The complaint also alleges that despite agreeing to license its standard-essential patents on FRAND terms to everyone, Qualcomm has consistently refused to grant licenses to competing suppliers.  This prevents its competitors from making chips that use the technology covered by Qualcomm’s standard essential patents.
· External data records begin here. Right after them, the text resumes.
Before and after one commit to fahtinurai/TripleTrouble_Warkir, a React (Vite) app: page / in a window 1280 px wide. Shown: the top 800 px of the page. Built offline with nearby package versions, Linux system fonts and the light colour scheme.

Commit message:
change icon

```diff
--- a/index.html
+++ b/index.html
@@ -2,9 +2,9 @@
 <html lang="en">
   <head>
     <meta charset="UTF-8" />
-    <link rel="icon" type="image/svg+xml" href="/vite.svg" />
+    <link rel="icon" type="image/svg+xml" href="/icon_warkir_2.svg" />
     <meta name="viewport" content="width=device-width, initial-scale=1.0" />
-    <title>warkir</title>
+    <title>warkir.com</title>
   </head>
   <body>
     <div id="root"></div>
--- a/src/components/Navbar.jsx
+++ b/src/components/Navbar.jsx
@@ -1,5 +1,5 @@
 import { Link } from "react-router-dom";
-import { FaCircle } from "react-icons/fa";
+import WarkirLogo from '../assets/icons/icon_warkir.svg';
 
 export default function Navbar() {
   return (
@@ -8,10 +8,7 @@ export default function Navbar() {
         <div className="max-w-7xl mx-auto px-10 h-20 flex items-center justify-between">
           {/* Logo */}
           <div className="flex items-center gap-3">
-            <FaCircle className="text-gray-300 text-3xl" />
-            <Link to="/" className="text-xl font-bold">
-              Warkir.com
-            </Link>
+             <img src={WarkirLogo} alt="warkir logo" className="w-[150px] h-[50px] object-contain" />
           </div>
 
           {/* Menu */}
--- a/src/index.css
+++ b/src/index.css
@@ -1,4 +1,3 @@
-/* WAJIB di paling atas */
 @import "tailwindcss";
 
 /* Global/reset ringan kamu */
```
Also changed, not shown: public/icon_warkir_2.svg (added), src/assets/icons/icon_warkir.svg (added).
If competitor suppliers could make the chips with the patented technology, Qualcomm would not be able to effectively tax its competitors’ sales via patent license terms with cell phone manufacturers. 

The complaint also alleges that Qualcomm entered into an agreement with Apple to be Apple’s sole supplier in exchange for a partial royalty reduction to Apple under the Qualcomm patents, resulting in billions of dollars in conditional rebates from Qualcomm to Apple between 2011 and 2016. The FTC alleges that these agreements effectively foreclosed Qualcomm’s competitors from developing a business to supply chips to Apple.     
The FTC seeks an injunction to prevent Qualcomm from continuing its allegedly anticompetitive actions and to take any steps necessary to restore competitive conditions.
 
Strategy and Conclusion
It will be interesting to see whether the positions taken by the FTC in the Qualcomm case will continue under the Trump administration, and whether the FTC will file more cases for anticompetitive licensing practices. 

Of note, less than 10 days after the FTC filed its complaint against Qualcomm, President Trump elevated Maureen K. Ohlhausen to be acting chair of the FCC.  Ms. Ohlhausen was the sole dissenting Commissioner in the Commission’s 2-1 decision to file the Qualcomm complaint. 

Furthermore, Commissioner Ohlhausen so strongly disagreed with the Commission’s decision that she broke her practice of not writing dissenting statements and described the action against Qualcomm as based on a “flawed legal theory . . . that lacks economic and evidentiary support, that was brought on the eve of a new presidential administration, and that, by its mere issuance, will undermine U.S. intellectual property rights in Asia and worldwide.” 

Further Information
The FTC v. Qualcomm complaint can be found here.

Editors and Authors
The editors and authors are attorneys at Finnegan, Henderson, Farabow, Garrett & Dunner, LLP.

John Paul - john.paul@finnegan.com
Brian Kacedon - brian.kacedon@finnegan.com
Robert Wells  robert.wells@finnegan.com
Robert MacKichan, III - Robert.MacKichan@finnegan.com 
Sonja W. Sahlsten - sonja.sahlsten@finnegan.com

This article is for informational purposes and does not constitute legal advice.
The views expressed do not necessarily reflect the views of LES or Finnegan.